↓↓↓
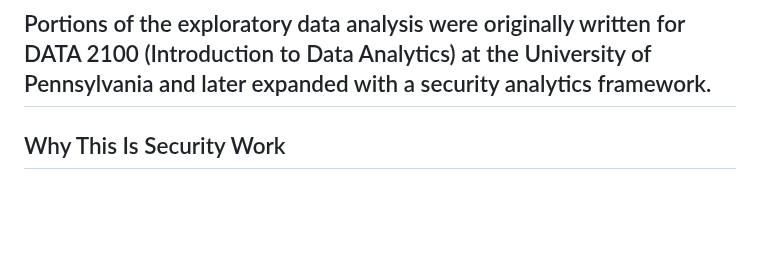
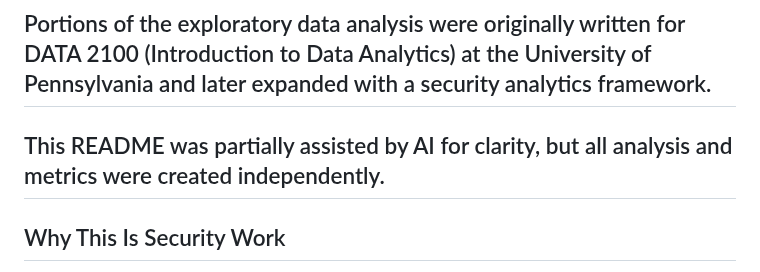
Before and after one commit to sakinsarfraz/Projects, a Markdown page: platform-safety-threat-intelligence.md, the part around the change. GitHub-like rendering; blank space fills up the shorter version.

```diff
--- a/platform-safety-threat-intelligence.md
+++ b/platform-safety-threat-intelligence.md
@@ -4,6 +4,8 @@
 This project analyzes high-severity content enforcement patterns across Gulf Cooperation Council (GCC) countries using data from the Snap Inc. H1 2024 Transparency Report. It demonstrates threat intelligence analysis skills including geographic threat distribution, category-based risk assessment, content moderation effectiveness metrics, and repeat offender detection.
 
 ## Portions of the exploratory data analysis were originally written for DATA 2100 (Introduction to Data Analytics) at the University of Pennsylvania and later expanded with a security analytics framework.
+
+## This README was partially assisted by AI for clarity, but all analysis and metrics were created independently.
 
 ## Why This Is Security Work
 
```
↑↑↑
- [What to work on] Copy out every line from the material above in which the word "safety" appears.

- [Output of the exercise]
Before and after one commit to sakinsarfraz/Projects, a Markdown page: platform-safety-threat-intelligence.md, the part around the change. GitHub-like rendering; blank space fills up the shorter version.
--- a/platform-safety-threat-intelligence.md
+++ b/platform-safety-threat-intelligence.md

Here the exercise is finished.